Below are records; give the number of their lines that hold the word "package", and write nothing more.

(Image comparison data)
......

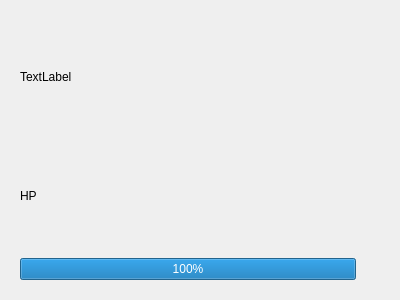
This is app/view/forms/bosspanel.ui in r0nd0ud0u/qt-rpg as Qt 5 draws it before an edit. The edited form follows.
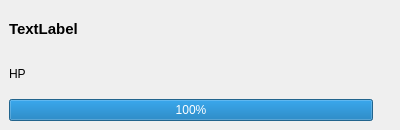
This is the edited form.

```diff
--- a/app/view/forms/bosspanel.ui
+++ b/app/view/forms/bosspanel.ui
@@ -7,18 +7,45 @@
     <x>0</x>
     <y>0</y>
     <width>400</width>
-    <height>300</height>
+    <height>130</height>
    </rect>
   </property>
   <property name="windowTitle">
    <string>Form</string>
   </property>
   <layout class="QHBoxLayout" name="horizontalLayout">
+   <property name="spacing">
+    <number>0</number>
+   </property>
+   <property name="leftMargin">
+    <number>0</number>
+   </property>
+   <property name="topMargin">
+    <number>0</number>
+   </property>
+   <property name="rightMargin">
+    <number>0</number>
+   </property>
+   <property name="bottomMargin">
+    <number>0</number>
+   </property>
    <item>
     <widget class="QWidget" name="info_widget" native="true">
      <layout class="QVBoxLayout" name="verticalLayout">
       <item>
        <widget class="QLabel" name="name_label">
+        <property name="sizePolicy">
+         <sizepolicy hsizetype="Preferred" vsizetype="Preferred">
+          <horstretch>0</horstretch>
+          <verstretch>0</verstretch>
+         </sizepolicy>
+        </property>
+        <property name="font">
+         <font>
+          <pointsize>11</pointsize>
+          <bold>true</bold>
+         </font>
+        </property>
         <property name="text">
          <string>TextLabel</string>
         </property>
@@ -26,6 +53,17 @@
       </item>
       <item>
        <widget class="QLabel" name="hp_label">
+        <property name="sizePolicy">
+         <sizepolicy hsizetype="Preferred" vsizetype="Preferred">
+          <horstretch>0</horstretch>
+          <verstretch>0</verstretch>
+         </sizepolicy>
+        </property>
+        <property name="font">
+         <font>
+          <pointsize>9</pointsize>
+         </font>
+        </property>
         <property name="text">
          <string>HP</string>
         </property>
@@ -33,6 +71,12 @@
       </item>
       <item>
        <widget class="QProgressBar" name="hp_bar">
+        <property name="sizePolicy">
+         <sizepolicy hsizetype="Expanding" vsizetype="Fixed">
+          <horstretch>0</horstretch>
+          <verstretch>0</verstretch>
+         </sizepolicy>
+        </property>
         <property name="value">
          <number>100</number>
         </property>
```
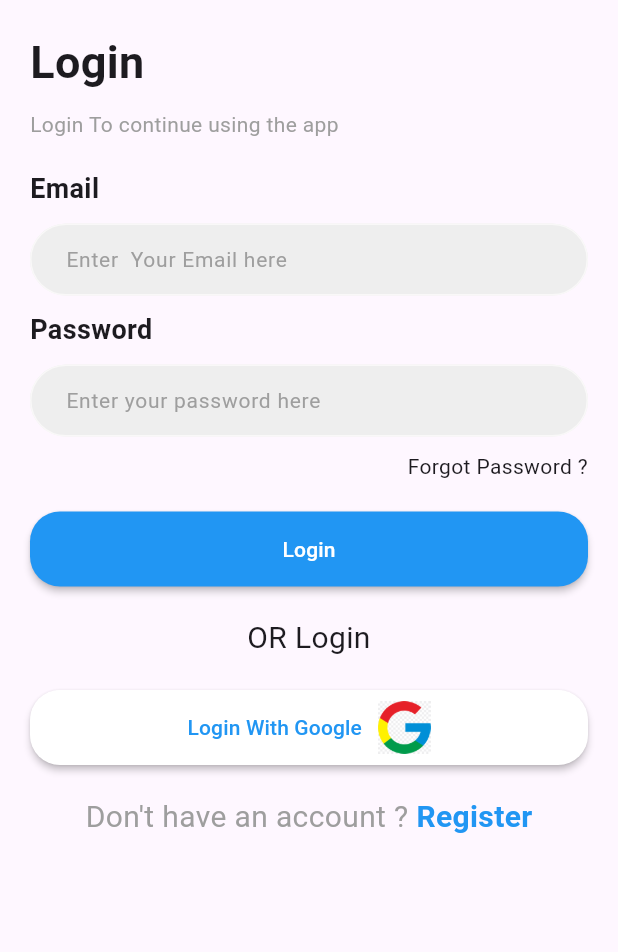
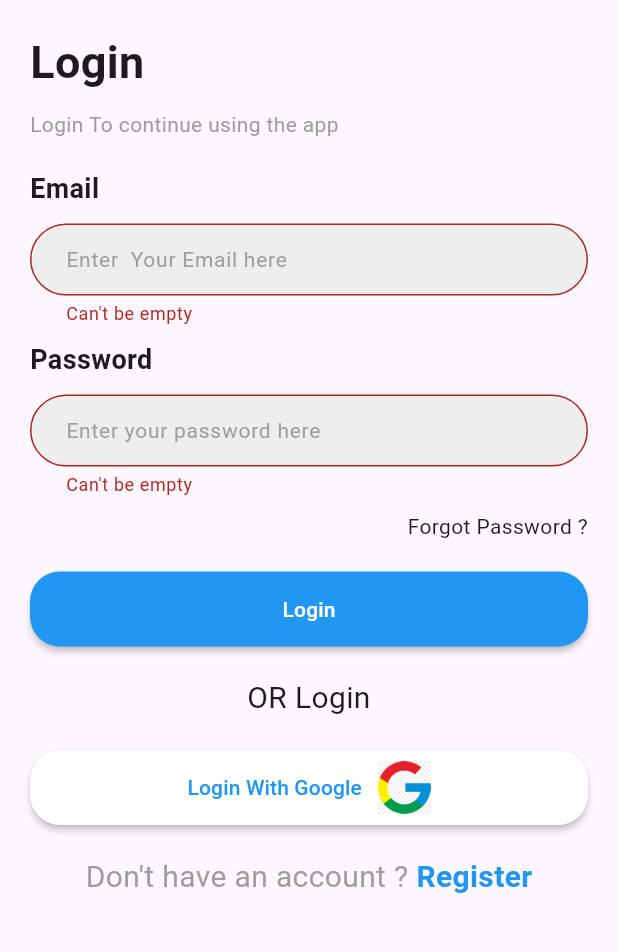
Before and after one commit to Mustafa-Mohamed26/firebase_project, a Flutter app: the screen it shows after launch, after a tap on "Login", on a phone screen of 412 x 824 dp, the part 255-1207 px from its top. Run offline on Flutter 3.47's test engine with Material 3 defaults, Android fonts, the phone set to English and light mode, and no system bars; our stand-ins replace awesome_dialog, firebase_auth, firebase_core; accounts and stored records are empty.

Commit message:
Firebase Auth email and password

```diff
--- a/lib/App/auth/login.dart
+++ b/lib/App/auth/login.dart
@@ -1,3 +1,7 @@
+// ignore_for_file: avoid_print, use_build_context_synchronously
+
+import 'package:awesome_dialog/awesome_dialog.dart';
+import 'package:firebase_auth/firebase_auth.dart';
 import 'package:firebase_project/components/Customlogoauth.dart';
 import 'package:firebase_project/components/custom_button_auth.dart';
 import 'package:firebase_project/components/textFormField.dart';
@@ -13,6 +17,9 @@ class Login extends StatefulWidget {
 class _LoginState extends State<Login> {
   TextEditingController email = TextEditingController();
   TextEditingController password = TextEditingController();
+
+  GlobalKey<FormState> formState = GlobalKey<FormState>();
+
   @override
   Widget build(BuildContext context) {
     return Scaffold(
@@ -20,7 +27,9 @@ class _LoginState extends State<Login> {
         padding: const EdgeInsets.all(20),
         child: ListView(
           children: [
-            Column(
+            Form(
+              key: formState,
+              child: Column(
                 crossAxisAlignment: CrossAxisAlignment.start,
                 children: [
                   Container(
@@ -52,7 +61,14 @@ class _LoginState extends State<Login> {
                     height: 10,
                   ),
                   CustomTextFormField(
-                    hintText: "Enter  Your Email here", myController: email),
+                    hintText: "Enter  Your Email here",
+                    myController: email,
+                    validator: (val) {
+                      if (val == "") {
+                        return "Can't be empty";
+                      }
+                    },
+                  ),
                   Container(
                     height: 10,
                   ),
@@ -65,7 +81,13 @@ class _LoginState extends State<Login> {
                   ),
                   CustomTextFormField(
                     hintText: "Enter your password here",
-                    myController: password),
+                    myController: password,
+                    validator: (val) {
+                      if (val == "") {
+                        return "Can't be empty";
+                      }
+                    },
+                  ),
                   Container(
                     alignment: Alignment.topRight,
                     margin: const EdgeInsets.only(top: 10, bottom: 20),
@@ -79,9 +101,45 @@ class _LoginState extends State<Login> {
                   ),
                 ],
               ),
+            ),
             CustomButtonAuth(
               title: "Login",
-              onPressed: () {},
+              onPressed: () async {
+                if (formState.currentState!.validate()) {
+                  try {
+                    final credential =
+                        await FirebaseAuth.instance.signInWithEmailAndPassword(
+                      email: email.text,
+                      password: password.text,
+                    );
+                    Navigator.of(context).pushReplacementNamed("homepage");
+                  } on FirebaseAuthException catch (e) {
+                    if (e.code == 'user-not-found') {
+                      print(
+                          '====================================No user found for that email.');
+                      AwesomeDialog(
+                        context: context,
+                        dialogType: DialogType.error,
+                        animType: AnimType.rightSlide,
+                        title: 'Error',
+                        desc: 'No user found for that email.',
+                      ).show();
+                    } else if (e.code == 'wrong-password') {
+                      print(
+                          '====================================Wrong password provided for that user.');
+                      AwesomeDialog(
+                        context: context,
+                        dialogType: DialogType.error,
+                        animType: AnimType.rightSlide,
+                        title: 'Error',
+                        desc: 'Wrong password provided for that user.',
+                      ).show();
+                    }
+                  }
+                } else {
+                  print("Not valid");
+                }
+              },
             ),
             Container(
               height: 20,
@@ -118,7 +176,7 @@ class _LoginState extends State<Login> {
             //Text("Don't have an account ? Register",textAlign: TextAlign.center,),
             InkWell(
               onTap: () {
-                Navigator.of(context).pushNamed('signUp');
+                Navigator.of(context).pushReplacementNamed('signUp');
               },
               child: const Center(
                 child: Text.rich(
@@ -136,7 +194,8 @@ class _LoginState extends State<Login> {
                         style: TextStyle(
                           color: Colors.blue,
                           fontWeight: FontWeight.bold,
-                            fontSize: 20),
+                          fontSize: 20,
+                        ),
                       ),
                     ],
                   ),
--- a/lib/components/textformfield.dart
+++ b/lib/components/textformfield.dart
@@ -3,11 +3,13 @@ import 'package:flutter/material.dart';
 class CustomTextFormField extends StatelessWidget {
   final String hintText;
   final TextEditingController myController;
-  const CustomTextFormField({super.key, required this.hintText, required this.myController});
+  final String? Function(String?)? validator;
+  const CustomTextFormField({super.key, required this.hintText, required this.myController, required this.validator});
 
   @override
   Widget build(BuildContext context) {
     return TextFormField(
+      validator: validator,
       controller: myController,
       decoration: InputDecoration(
         hintText: hintText,
--- a/lib/main.dart
+++ b/lib/main.dart
@@ -1,3 +1,5 @@
+// ignore_for_file: avoid_print
+
 import 'package:firebase_auth/firebase_auth.dart';
 import 'package:firebase_core/firebase_core.dart';
 import 'package:firebase_project/App/auth/signup.dart';
@@ -11,6 +13,7 @@ void main() async {
   await Firebase.initializeApp(
     options: DefaultFirebaseOptions.currentPlatform,
   );
+
   runApp(const MyApp());
 }
 
@@ -25,7 +28,15 @@ class _MyAppState extends State<MyApp> {
 
   @override
   void initState() {
-
+    FirebaseAuth.instance
+  .authStateChanges()
+  .listen((User? user) {
+    if (user == null) {
+      print('====================================User is currently signed out!');
+    } else {
+      print('====================================User is signed in!');
+    }
+  });
     super.initState();
   }
   @override
@@ -33,9 +44,9 @@ class _MyAppState extends State<MyApp> {
     return MaterialApp(
       title: "Firebase project",
       debugShowCheckedModeBanner: false,
-      initialRoute: "login",
+      home: FirebaseAuth.instance.currentUser == null ? const Login() : const Home(),
       routes: {
-        '/': (context) => const Home(),
+        'homepage': (context) => const Home(),
         'login': (context) => const Login(),
         'signUp': (context) => const SignUp(),
       },
--- a/pubspec.yaml
+++ b/pubspec.yaml
@@ -41,6 +41,8 @@ dependencies:
   firebase_messaging: ^15.0.3
   firebase_auth: ^5.1.2
   google_sign_in: ^6.2.1
+  awesome_dialog: ^3.2.1
+  firebase_app_check: ^0.3.0+4
 
 dev_dependencies:
   flutter_test:
```
Also changed, not shown: lib/App/auth/signup.dart (+62 -4 lines), lib/App/home.dart (+13 -0 lines), pubspec.lock, 7 other files. Lines whose indentation alone changed are shown as unchanged.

......

RESPONSE TO THIS EXERCISE — 9